I think those feelings are justified. GIA is much more accurate than EGL and definitely more accurate than IGI.

But I wouldnt agree that no Jeweler would argue about a GIA certed diamond. GIA makes mistakes like everyone. Every Jeweler knows that you can ask GIA for a recheck and they may come back with a different grade.

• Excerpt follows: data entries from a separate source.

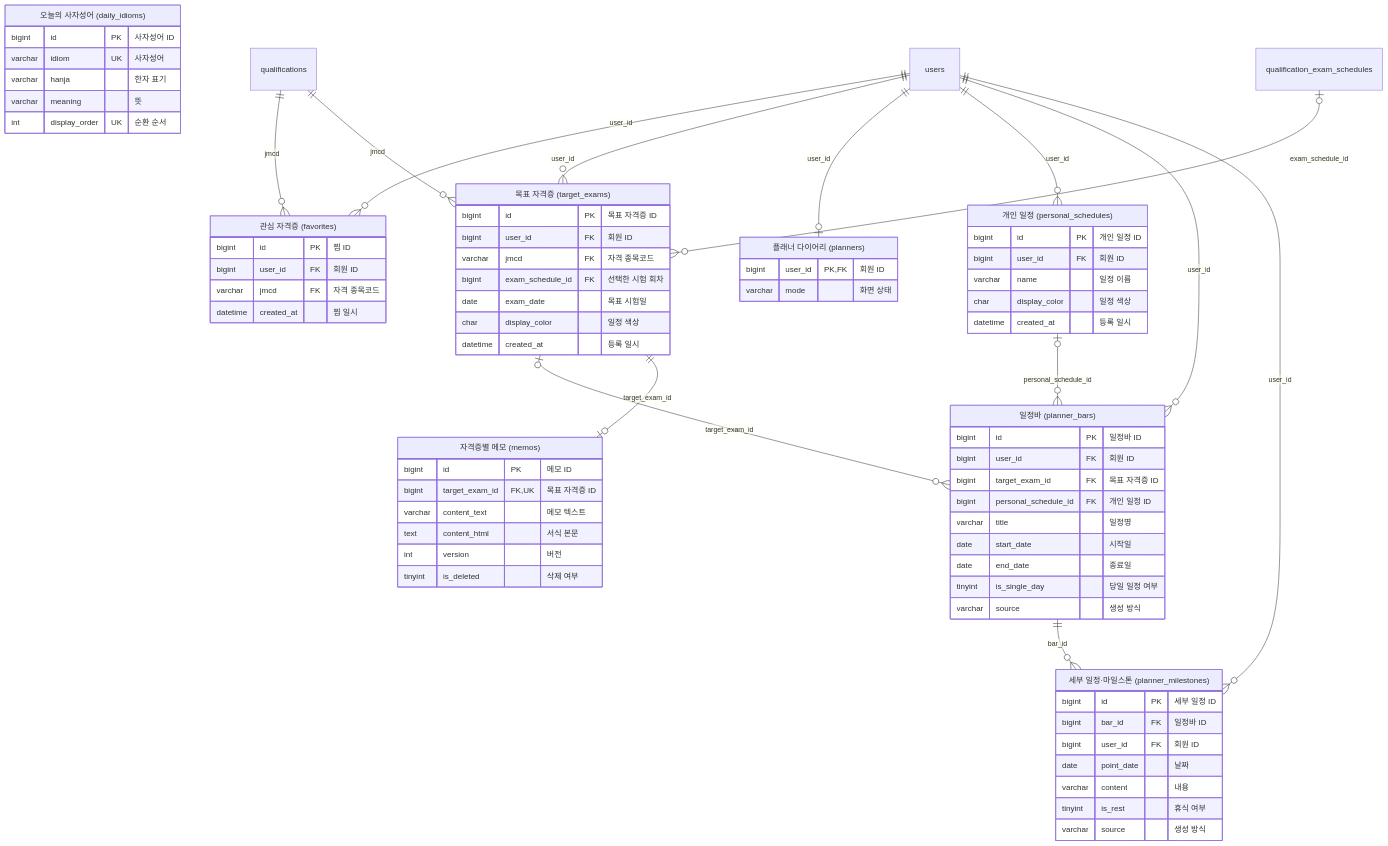
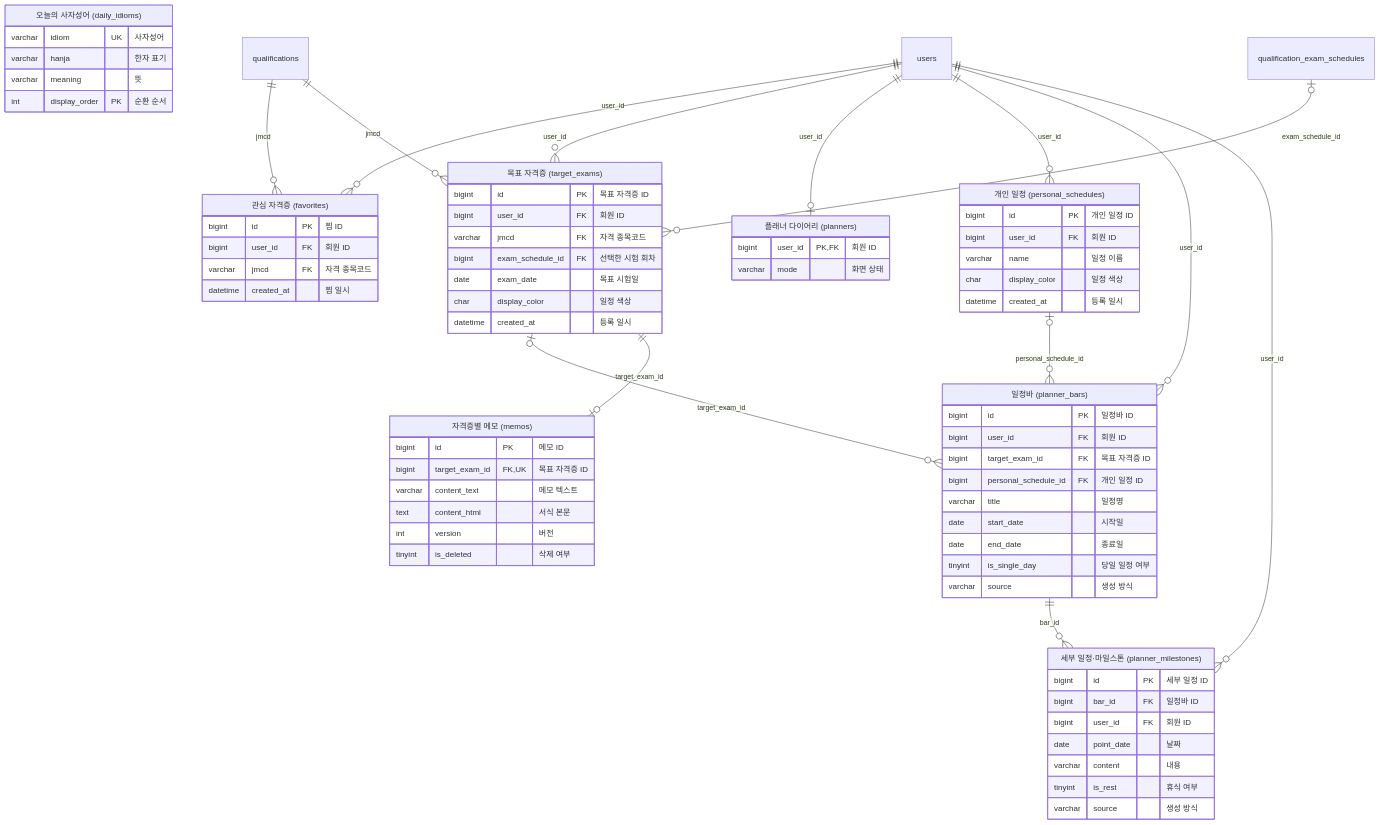
The fifth of 7 diagrams in docs/ERD.md (team-ap-cert-sniper/cert-sniper), drawn with Mermaid before and after one commit. The commit also changed other lines of this file and 6 other files, not shown here.

````diff
--- a/docs/ERD.md
+++ b/docs/ERD.md
@@ -276,77 +274,76 @@
 ```mermaid
 erDiagram
     favorites["관심 자격증 (favorites)"] {
         bigint id PK "찜 ID"
         bigint user_id FK "회원 ID"
         varchar jmcd FK "자격 종목코드"
         datetime created_at "찜 일시"
     }
     target_exams["목표 자격증 (target_exams)"] {
         bigint id PK "목표 자격증 ID"
         bigint user_id FK "회원 ID"
         varchar jmcd FK "자격 종목코드"
         bigint exam_schedule_id FK "선택한 시험 회차"
         date exam_date "목표 시험일"
         char display_color "일정 색상"
         datetime created_at "등록 일시"
     }
     planners["플래너 다이어리 (planners)"] {
         bigint user_id PK,FK "회원 ID"
         varchar mode "화면 상태"
     }
     personal_schedules["개인 일정 (personal_schedules)"] {
         bigint id PK "개인 일정 ID"
         bigint user_id FK "회원 ID"
         varchar name "일정 이름"
         char display_color "일정 색상"
         datetime created_at "등록 일시"
     }
     planner_bars["일정바 (planner_bars)"] {
         bigint id PK "일정바 ID"
         bigint user_id FK "회원 ID"
         bigint target_exam_id FK "목표 자격증 ID"
         bigint personal_schedule_id FK "개인 일정 ID"
         varchar title "일정명"
         date start_date "시작일"
         date end_date "종료일"
         tinyint is_single_day "당일 일정 여부"
         varchar source "생성 방식"
     }
     planner_milestones["세부 일정·마일스톤 (planner_milestones)"] {
         bigint id PK "세부 일정 ID"
         bigint bar_id FK "일정바 ID"
         bigint user_id FK "회원 ID"
         date point_date "날짜"
         varchar content "내용"
         tinyint is_rest "휴식 여부"
         varchar source "생성 방식"
     }
     memos["자격증별 메모 (memos)"] {
         bigint id PK "메모 ID"
         bigint target_exam_id FK,UK "목표 자격증 ID"
         varchar content_text "메모 텍스트"
         text content_html "서식 본문"
         int version "버전"
         tinyint is_deleted "삭제 여부"
     }
     daily_idioms["오늘의 사자성어 (daily_idioms)"] {
-        bigint id PK "사자성어 ID"
         varchar idiom UK "사자성어"
         varchar hanja "한자 표기"
         varchar meaning "뜻"
-        int display_order UK "순환 순서"
+        int display_order PK "순환 순서"
     }
     users ||--o{ favorites : "user_id"
     qualifications ||--o{ favorites : "jmcd"
     users ||--o{ target_exams : "user_id"
     qualifications ||--o{ target_exams : "jmcd"
     qualification_exam_schedules |o--o{ target_exams : "exam_schedule_id"
     users ||--o| planners : "user_id"
     users ||--o{ personal_schedules : "user_id"
     users ||--o{ planner_bars : "user_id"
     target_exams |o--o{ planner_bars : "target_exam_id"
     personal_schedules |o--o{ planner_bars : "personal_schedule_id"
     planner_bars ||--o{ planner_milestones : "bar_id"
     users ||--o{ planner_milestones : "user_id"
     target_exams ||--o| memos : "target_exam_id"
 ```
````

I don't see computers ever replacing labs though, because how can a computer judge clarity? One inclusion may appear big and by a computer standard believe to be important, wheras a human would see that particular inclusion to not affect the beauty and thus not lose a grade.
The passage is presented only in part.